* WORK TASK:
From the first record to the last, write each one out again exactly.

* SUPPLIED RECORDS:

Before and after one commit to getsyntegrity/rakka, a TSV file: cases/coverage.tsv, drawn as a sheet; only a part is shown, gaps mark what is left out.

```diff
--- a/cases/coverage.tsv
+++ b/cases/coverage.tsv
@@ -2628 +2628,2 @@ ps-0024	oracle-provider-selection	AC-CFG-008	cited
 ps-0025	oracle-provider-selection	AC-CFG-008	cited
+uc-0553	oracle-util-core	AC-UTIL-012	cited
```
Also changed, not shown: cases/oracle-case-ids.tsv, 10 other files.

* ANSWER BELOW:
Before and after one commit to getsyntegrity/rakka, a TSV file: cases/coverage.tsv, drawn as a sheet; only a part is shown, gaps mark what is left out.

```diff
--- a/cases/coverage.tsv
+++ b/cases/coverage.tsv
@@ -2628 +2628,2 @@ ps-0024	oracle-provider-selection	AC-CFG-008	cited
 ps-0025	oracle-provider-selection	AC-CFG-008	cited
+uc-0553	oracle-util-core	AC-UTIL-012	cited
```
Also changed, not shown: cases/oracle-case-ids.tsv, 10 other files.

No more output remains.